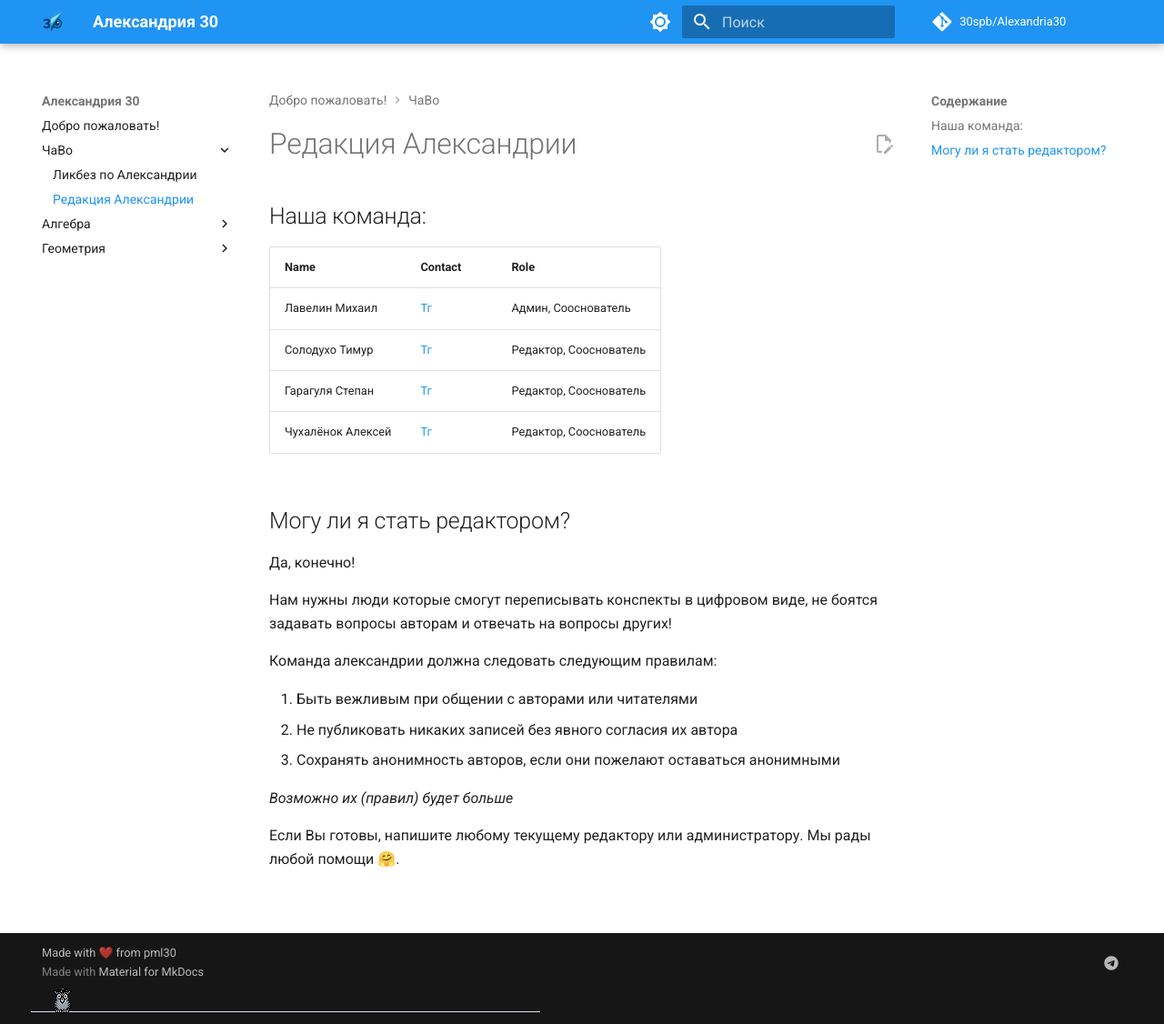
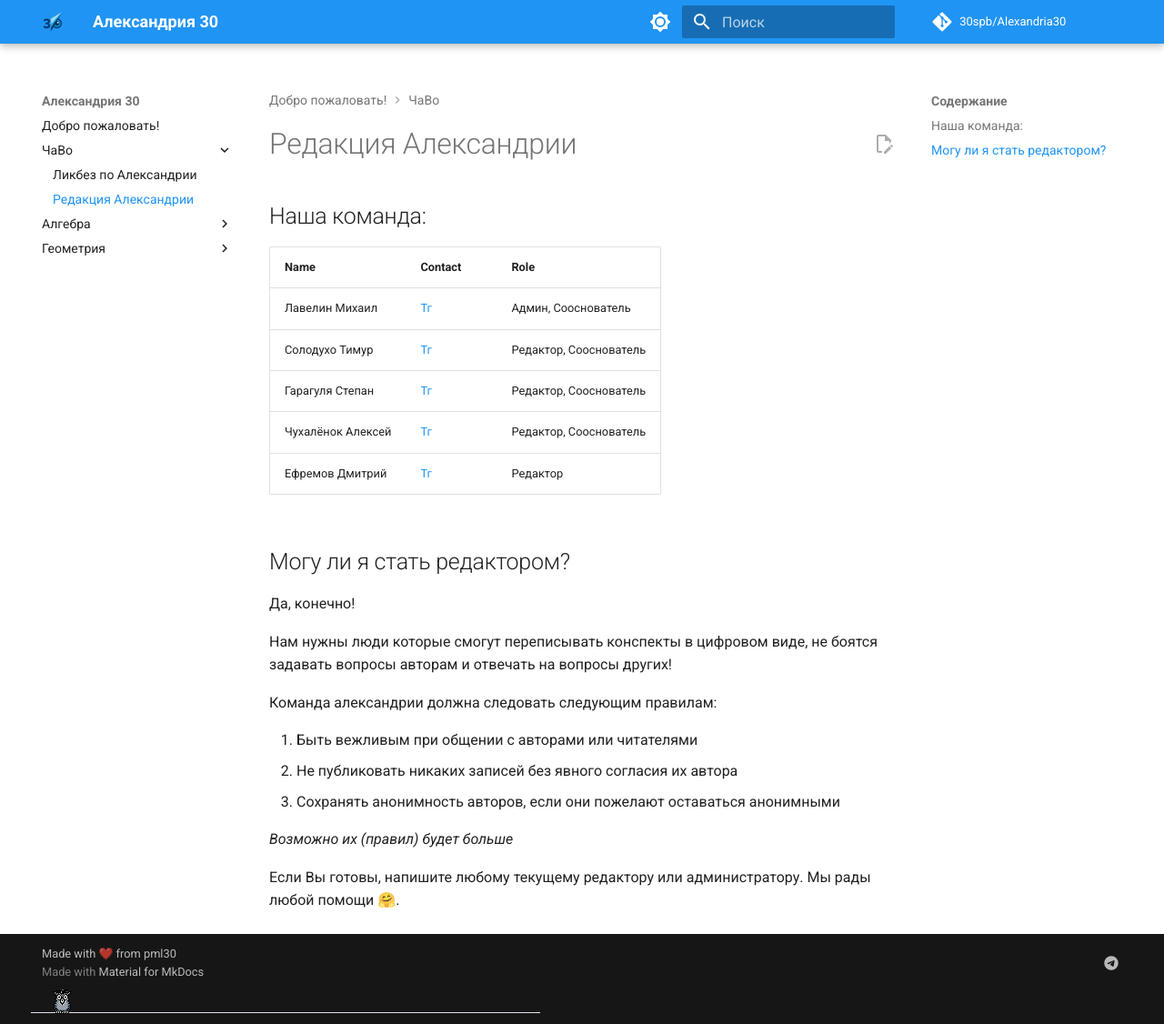
Before and after one commit to 30spb/Alexandria30, an MkDocs documentation site: the page built from docs/faq/admins.md, in a window 1280 px wide and 1126 px high. Shown: the whole window at 91% size. Built offline with MkDocs 1.6.1 and Material for MkDocs 9.7.7, drawn with Linux system fonts in a browser that asks for light colours; comment, search, counter and statistics services are not loaded.

Commit message:
Добро пожаловать, Дмитрий :)

```diff
--- a/docs/faq/admins.md
+++ b/docs/faq/admins.md
@@ -8,6 +8,7 @@
 | Солодухо Тимур    | [Тг](https://t.me/TimurS09)     | Редактор, Сооснователь |
 | Гарагуля Степан   | [Тг](https://t.me/Stephanieliq) | Редактор, Сооснователь |
 | Чухалёнок Алексей | [Тг](https://t.me/AlexeyRoot)   | Редактор, Сооснователь |
+| Ефремов Дмитрий   | [Тг](https://t.me/TheBestGoood) | Редактор               |
 
 ## Могу ли я стать редактором? {#могу-ли-я-стать-редактором}
 
```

########

TASK ITEM: Word for word, set down every record, keeping the images out.

RESULT FOR THIS EXERCISE:
Before and after one commit to 30spb/Alexandria30, an MkDocs documentation site: the page built from docs/faq/admins.md, in a window 1280 px wide and 1126 px high. Shown: the whole window at 91% size. Built offline with MkDocs 1.6.1 and Material for MkDocs 9.7.7, drawn with Linux system fonts in a browser that asks for light colours; comment, search, counter and statistics services are not loaded.

Commit message:
Добро пожаловать, Дмитрий :)

```diff
--- a/docs/faq/admins.md
+++ b/docs/faq/admins.md
@@ -8,6 +8,7 @@
 | Солодухо Тимур    | [Тг](https://t.me/TimurS09)     | Редактор, Сооснователь |
 | Гарагуля Степан   | [Тг](https://t.me/Stephanieliq) | Редактор, Сооснователь |
 | Чухалёнок Алексей | [Тг](https://t.me/AlexeyRoot)   | Редактор, Сооснователь |
+| Ефремов Дмитрий   | [Тг](https://t.me/TheBestGoood) | Редактор               |
 
 ## Могу ли я стать редактором? {#могу-ли-я-стать-редактором}
 
```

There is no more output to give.